I like nice things: Nice cars, nice clothes, nice houses, even certain rich foods.
There is nothing inherently wrong with liking nice things, but how much do I like them? How often do I enjoy them? Do I pursue them? Do they consume my thoughts? Do I chase these things and think about them more than I do Jesus?
In The Lion, the Witch and the Wardrobe by C. S. Lewis, Edmund is led astray when the White Witch offers him her own special delicacy, Turkish delight. It is wartime in the story when Peter, Susan, Edmund and Lucy are sent by their parents to live in safety with the Professor out in the country. Lucy discovers a wardrobe leading to the secret land of Narnia.
Food rations in Europe have fallen below wartime levels when the four children are sent to the country. And, even though warned by Mr. Tumnus, when Edmund ventures into the magical land of Narnia with Lucy, he becomes easy prey for the White Witch when she offers him Turkish delight. He will do almost anything to get more of the dainty morsel.
I wonder. What is your Turkish delight?
As the story progresses, we find that Edmund's desire for more Turkish delight leads him to betray his siblings, Mr. Beaver, and all those fighting against the White Witch in Narnia. He chooses to side with her, yet the Witch treats him cruelly and refuses to give him more Turkish delight because her power is waning and the snow in once-frozen Narnia is beginning to melt. The White Witch now plans to murder Edmund, and all of Narnia must come to his rescue, though it is the sacrifice of Aslan, the lion, who pays the ultimate price for Edmund's freedom.

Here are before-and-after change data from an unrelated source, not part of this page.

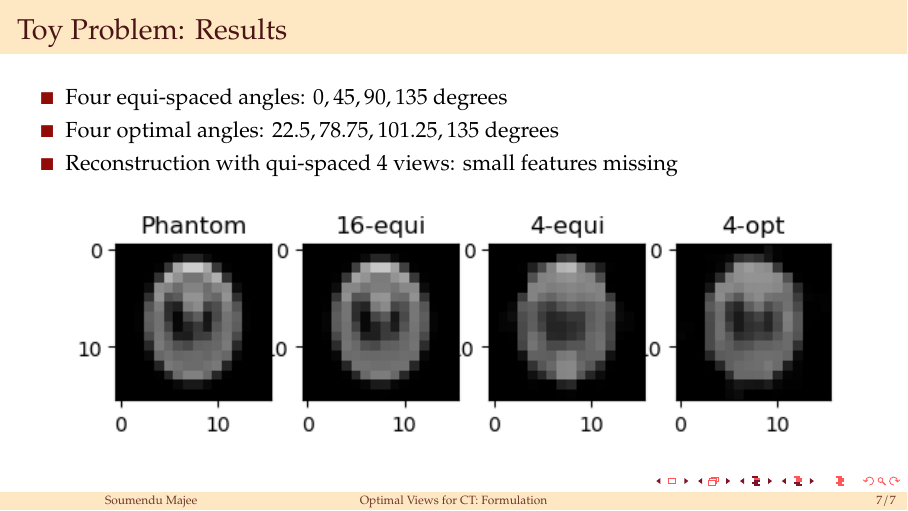
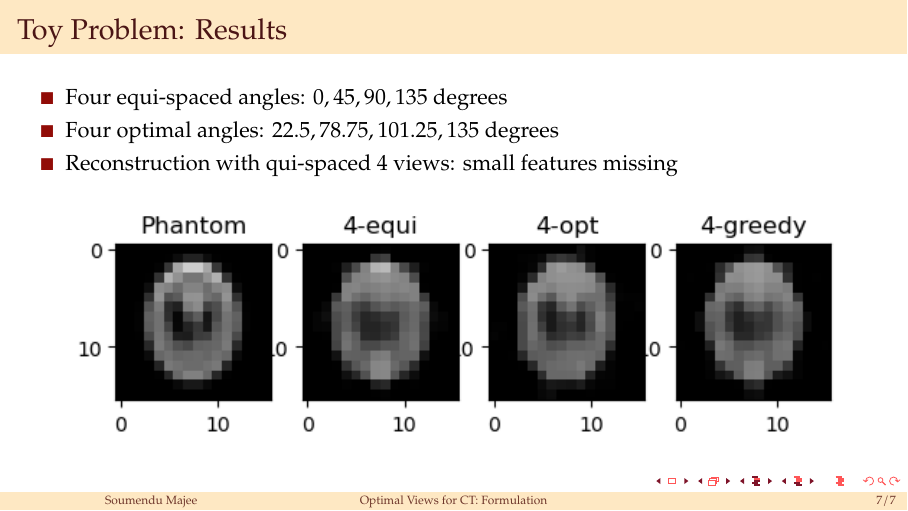
Before and after one commit to smajee/Optimal-Views-formulation, LaTeX slides (main.tex): page 8 of 8. Compiled offline with pdfLaTeX.

Commit message:
Updates from Overleaf

```diff
--- a/main.tex
+++ b/main.tex
@@ -260,7 +260,7 @@
 	\end{itemize}
 
 	\begin{figure}
-    \includegraphics[scale=1.0]{Figs/plot_recon_compare.png}
+    \includegraphics[scale=1.0]{Figs/plot_recon_compare2.png}
     \end{figure}
 
 \end{frame}
```
Also changed, not shown: Figs/plot_recon_compare2.png (added).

The Holy Bible tells us in 1 Corinthians 7:23, "God paid a high price for you, so don’t be enslaved by the world."
Paul tells us these loving words to encourage us. We never know when or how our challenge may come. But, it will come. If we are enslaved by the world, then we will fail the test and make things more difficult—even sacrificial—not only for ourselves, but for those around us.
Ripple effects are far-reaching and long-lasting—both good and bad. Jesus has already removed the world's chains from us.

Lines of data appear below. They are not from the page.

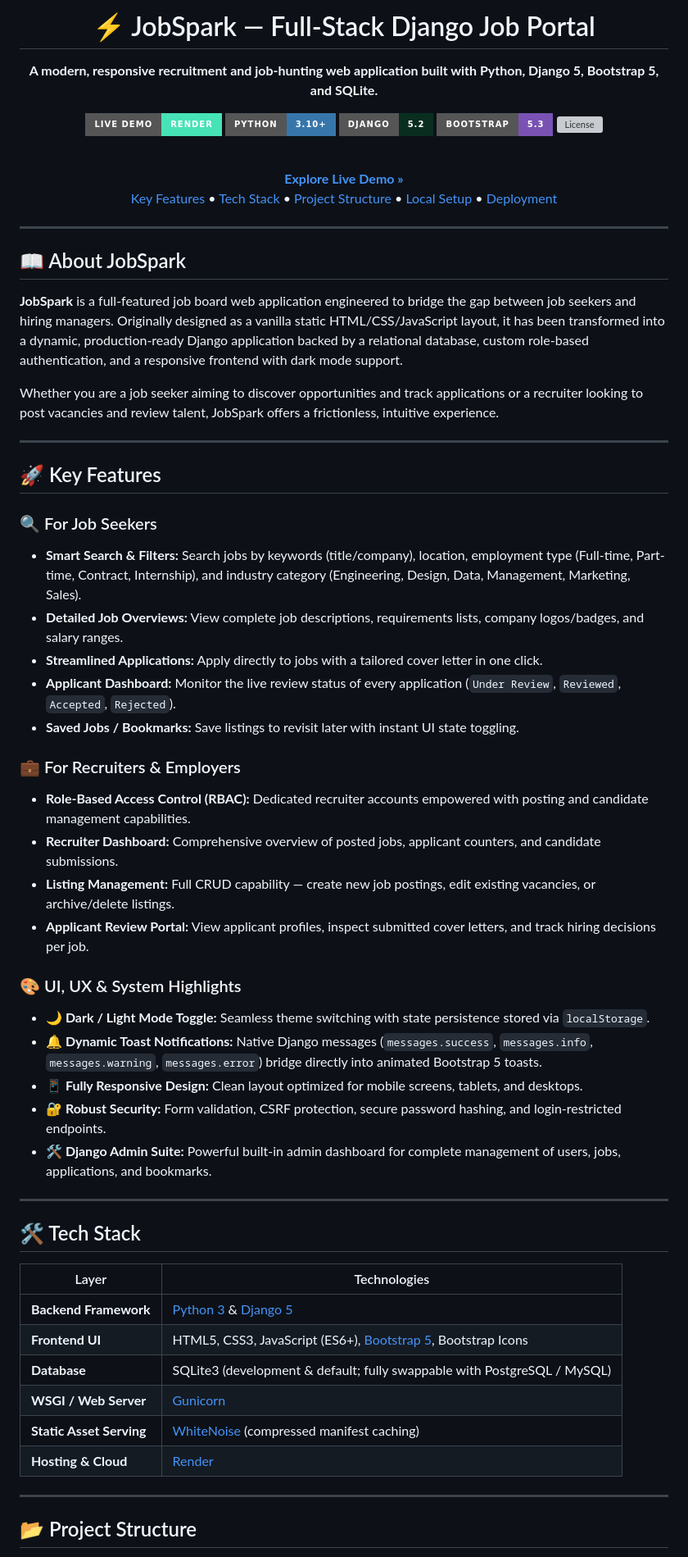
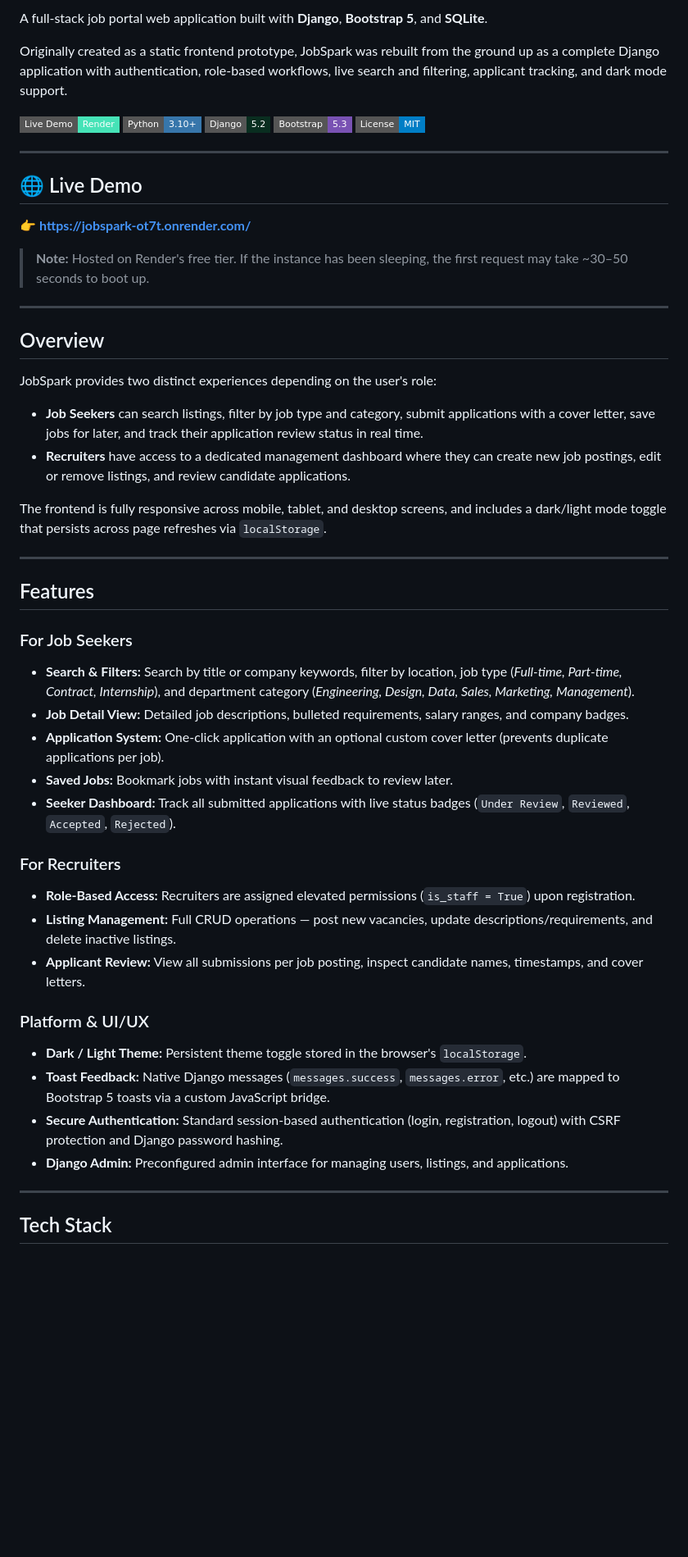
Before and after one commit to Pandhari-404/jobportal, a Markdown page: README.md, the part around one of its changes. Shown at 82% size. GitHub-like rendering; badges without logos; blank space fills up the shorter version; grey boxes are pictures that could not be loaded.

```diff
--- a/README.md
+++ b/README.md
@@ -2,76 +2,56 @@
 
-# ⚡ JobSpark — Full-Stack Django Job Portal
+A full-stack job portal web application built with **Django**, **Bootstrap 5**, and **SQLite**.
 
-<p align="center">
-  <strong>A modern, responsive recruitment and job-hunting web application built with Python, Django 5, Bootstrap 5, and SQLite.</strong>
-</p>
+Originally created as a static frontend prototype, JobSpark was rebuilt from the ground up as a complete Django application with authentication, role-based workflows, live search and filtering, applicant tracking, and dark mode support.
 
-[![Live Demo](https://img.shields.io/badge/Live%20Demo-Render-46E3B7?style=for-the-badge&logo=render&logoColor=white)](https://jobspark-ot7t.onrender.com/)
-[![Python](https://img.shields.io/badge/Python-3.10%2B-3776AB?style=for-the-badge&logo=python&logoColor=white)](https://www.python.org/)
-[![Django](https://img.shields.io/badge/Django-5.2-092E20?style=for-the-badge&logo=django&logoColor=white)](https://www.djangoproject.com/)
-[![Bootstrap](https://img.shields.io/badge/Bootstrap-5.3-7952B3?style=for-the-badge&logo=bootstrap&logoColor=white)](https://getbootstrap.com/)
-[![License](https://img.shields.io/badge/License-MIT-blue.style=for-the-badge)](LICENSE)
-
-<br />
-
-<p align="center">
-  <a href="https://jobspark-ot7t.onrender.com/"><strong>Explore Live Demo »</strong></a>
-  <br />
-  <a href="#-key-features">Key Features</a> •
-  <a href="#-tech-stack">Tech Stack</a> •
-  <a href="#-project-structure">Project Structure</a> •
-  <a href="#-local-setup--installation">Local Setup</a> •
-  <a href="#-deployment">Deployment</a>
-</p>
-
-</div>
+[![Live Demo](https://img.shields.io/badge/Live_Demo-Render-46E3B7?style=flat-square&logo=render&logoColor=white)](https://jobspark-ot7t.onrender.com/)
+[![Python](https://img.shields.io/badge/Python-3.10+-3776AB?style=flat-square&logo=python&logoColor=white)](https://www.python.org/)
+[![Django](https://img.shields.io/badge/Django-5.2-092E20?style=flat-square&logo=django&logoColor=white)](https://www.djangoproject.com/)
+[![Bootstrap](https://img.shields.io/badge/Bootstrap-5.3-7952B3?style=flat-square&logo=bootstrap&logoColor=white)](https://getbootstrap.com/)
+[![License](https://img.shields.io/badge/License-MIT-blue?style=flat-square)](LICENSE)
 
 ---
 
-## 📖 About JobSpark
+## 🌐 Live Demo
 
-**JobSpark** is a full-featured job board web application engineered to bridge the gap between job seekers and hiring managers. Originally designed as a vanilla static HTML/CSS/JavaScript layout, it has been transformed into a dynamic, production-ready Django application backed by a relational database, custom role-based authentication, and a responsive frontend with dark mode support.
+👉 **[https://jobspark-ot7t.onrender.com/](https://jobspark-ot7t.onrender.com/)**
 
-Whether you are a job seeker aiming to discover opportunities and track applications or a recruiter looking to post vacancies and review talent, JobSpark offers a frictionless, intuitive experience.
+> **Note:** Hosted on Render's free tier. If the instance has been sleeping, the first request may take ~30–50 seconds to boot up.
 
 ---
 
-## 🚀 Key Features
+## Overview
 
-### 🔍 For Job Seekers
-* **Smart Search & Filters:** Search jobs by keywords (title/company), location, employment type (Full-time, Part-time, Contract, Internship), and industry category (Engineering, Design, Data, Management, Marketing, Sales).
-* **Detailed Job Overviews:** View complete job descriptions, requirements lists, company logos/badges, and salary ranges.
-* **Streamlined Applications:** Apply directly to jobs with a tailored cover letter in one click.
-* **Applicant Dashboard:** Monitor the live review status of every application (`Under Review`, `Reviewed`, `Accepted`, `Rejected`).
-* **Saved Jobs / Bookmarks:** Save listings to revisit later with instant UI state toggling.
+JobSpark provides two distinct experiences depending on the user's role:
 
-### 💼 For Recruiters & Employers
-* **Role-Based Access Control (RBAC):** Dedicated recruiter accounts empowered with posting and candidate management capabilities.
-* **Recruiter Dashboard:** Comprehensive overview of posted jobs, applicant counters, and candidate submissions.
-* **Listing Management:** Full CRUD capability — create new job postings, edit existing vacancies, or archive/delete listings.
-* **Applicant Review Portal:** View applicant profiles, inspect submitted cover letters, and track hiring decisions per job.
+* **Job Seekers** can search listings, filter by job type and category, submit applications with a cover letter, save jobs for later, and track their application review status in real time.
+* **Recruiters** have access to a dedicated management dashboard where they can create new job postings, edit or remove listings, and review candidate applications.
 
-### 🎨 UI, UX & System Highlights
-* **🌙 Dark / Light Mode Toggle:** Seamless theme switching with state persistence stored via `localStorage`.
-* **🔔 Dynamic Toast Notifications:** Native Django messages (`messages.success`, `messages.info`, `messages.warning`, `messages.error`) bridge directly into animated Bootstrap 5 toasts.
-* **📱 Fully Responsive Design:** Clean layout optimized for mobile screens, tablets, and desktops.
-* **🔐 Robust Security:** Form validation, CSRF protection, secure password hashing, and login-restricted endpoints.
-* **🛠️ Django Admin Suite:** Powerful built-in admin dashboard for complete management of users, jobs, applications, and bookmarks.
+The frontend is fully responsive across mobile, tablet, and desktop screens, and includes a dark/light mode toggle that persists across page refreshes via `localStorage`.
 
 ---
 
-## 🛠️ Tech Stack
+## Features
 
-| Layer | Technologies |
-|---|---|
-| **Backend Framework** | [Python 3](https://www.python.org/) & [Django 5](https://www.djangoproject.com/) |
-| **Frontend UI** | HTML5, CSS3, JavaScript (ES6+), [Bootstrap 5](https://getbootstrap.com/), Bootstrap Icons |
-| **Database** | SQLite3 (development & default; fully swappable with PostgreSQL / MySQL) |
-| **WSGI / Web Server** | [Gunicorn](https://gunicorn.org/) |
-| **Static Asset Serving** | [WhiteNoise](http://whitenoise.evans.io/) (compressed manifest caching) |
-| **Hosting & Cloud** | [Render](https://render.com/) |
+### For Job Seekers
+* **Search & Filters:** Search by title or company keywords, filter by location, job type (*Full-time, Part-time, Contract, Internship*), and department category (*Engineering, Design, Data, Sales, Marketing, Management*).
+* **Job Detail View:** Detailed job descriptions, bulleted requirements, salary ranges, and company badges.
+* **Application System:** One-click application with an optional custom cover letter (prevents duplicate applications per job).
+* **Saved Jobs:** Bookmark jobs with instant visual feedback to review later.
+* **Seeker Dashboard:** Track all submitted applications with live status badges (`Under Review`, `Reviewed`, `Accepted`, `Rejected`).
+
+### For Recruiters
+* **Role-Based Access:** Recruiters are assigned elevated permissions (`is_staff = True`) upon registration.
+* **Listing Management:** Full CRUD operations — post new vacancies, update descriptions/requirements, and delete inactive listings.
+* **Applicant Review:** View all submissions per job posting, inspect candidate names, timestamps, and cover letters.
+
+### Platform & UI/UX
+* **Dark / Light Theme:** Persistent theme toggle stored in the browser's `localStorage`.
+* **Toast Feedback:** Native Django messages (`messages.success`, `messages.error`, etc.) are mapped to Bootstrap 5 toasts via a custom JavaScript bridge.
+* **Secure Authentication:** Standard session-based authentication (login, registration, logout) with CSRF protection and Django password hashing.
+* **Django Admin:** Preconfigured admin interface for managing users, listings, and applications.
 
 ---
 
-## 📂 Project Structure
+## Tech Stack
 
```
Also changed, not shown: other parts of README.md (+13 -39 lines).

May we all live in this freedom. Our King's delicacies are greater than anything this ol' world could ever offer us.